MEMPHIS, TN - Honoring our nation's men and women who fought and sacrificed for our freedom. This Veterans Day we say thank you for their service. Ceremonies took place across the Mid-South Thursday to pay tribute to military members past and present.
The largest group of World War II veterans in the Mid-South came together at Kirby Pines Retirement Center. These heroes, part of "the greatest generation," may be dwindling in numbers, but their fight is as strong as ever. There were also veterans from other wars, including Korea and Vietnam. What they've been through is incredible.
“A veteran is a person who has signed a blank check over to the United States of America in the amount up to, and sometimes including, their lives, for the defense of our country, our flag and peace around the world,” said speaker and Master Sergeant Jim Brown.
Hundreds of people were there to honor those like Army Corporal W.T. Hardwick, who went to war on D-Day.
“That was 6th of June, 1944, and I was captured the 10th of June, 5 days later,” said Hardwick. “And I was a Prisoner of War for 10 months.”
Held captive by enemy forces, it was...
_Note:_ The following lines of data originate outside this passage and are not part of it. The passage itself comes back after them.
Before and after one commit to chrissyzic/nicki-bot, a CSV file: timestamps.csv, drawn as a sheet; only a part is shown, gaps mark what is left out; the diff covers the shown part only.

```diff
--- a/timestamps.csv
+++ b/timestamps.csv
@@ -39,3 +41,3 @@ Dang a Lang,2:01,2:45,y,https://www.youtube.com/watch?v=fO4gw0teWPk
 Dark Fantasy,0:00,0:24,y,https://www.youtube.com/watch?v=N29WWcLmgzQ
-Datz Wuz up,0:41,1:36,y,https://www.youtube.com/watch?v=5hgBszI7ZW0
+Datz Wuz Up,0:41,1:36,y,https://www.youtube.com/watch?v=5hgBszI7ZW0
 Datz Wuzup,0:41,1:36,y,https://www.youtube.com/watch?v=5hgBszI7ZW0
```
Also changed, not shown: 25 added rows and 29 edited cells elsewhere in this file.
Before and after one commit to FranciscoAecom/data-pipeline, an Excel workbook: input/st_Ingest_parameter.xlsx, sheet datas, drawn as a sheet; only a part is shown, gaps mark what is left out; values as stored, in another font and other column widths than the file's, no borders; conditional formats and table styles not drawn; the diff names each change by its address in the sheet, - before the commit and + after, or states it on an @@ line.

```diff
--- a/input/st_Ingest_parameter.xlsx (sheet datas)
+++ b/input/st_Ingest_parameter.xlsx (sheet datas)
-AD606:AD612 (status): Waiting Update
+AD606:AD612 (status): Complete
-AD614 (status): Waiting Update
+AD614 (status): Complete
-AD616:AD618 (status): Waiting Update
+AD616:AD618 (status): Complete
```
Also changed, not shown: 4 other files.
“Bad, we were in a box car for 23 days and nights without getting out,” he said. “We lost about a third of our body weight the first month we were prisoners.”
Hardwick eventually came home. But others didn't.
“I feel lucky. I feel lucky, and I hate that they are still missing. And I hate that they never did get to come home,” said Hardwick.
George King fought in Korea with the Marines.
“In my Easy Company, First Marines, 49 of us went uphill, 749 in North Korea, only nine of us came back,” said King. “So I owe a great deal of gratitude to those young men.”
With music, speeches and songs, we say thanks.
Thanks to Army Nurse Virginia Granger, who served on a hospital ship for two years during World War II.
“I am glad that I was able to serve,” she said. “I enjoyed it. We had some hard times, and we had some fun times, so it was great.”
145 veterans live in the Kirby Pines Retirement Community.
“People are beginning to realize that we veterans of World War II are fast fading away,” said Granger. “And that it's time to let them know that they're appreciated, and I feel appreciated.”
Service members old and young, we salute you.
“We went over as 17-year-old young men, we came back as 21-year-old grown men,” said King. “Because we had served according to our oath for the democracy we have here in this country.”
There are an estimated 57,000 veterans who have never been accounted for. Today, their colleagues and the community paid tribute to them as well.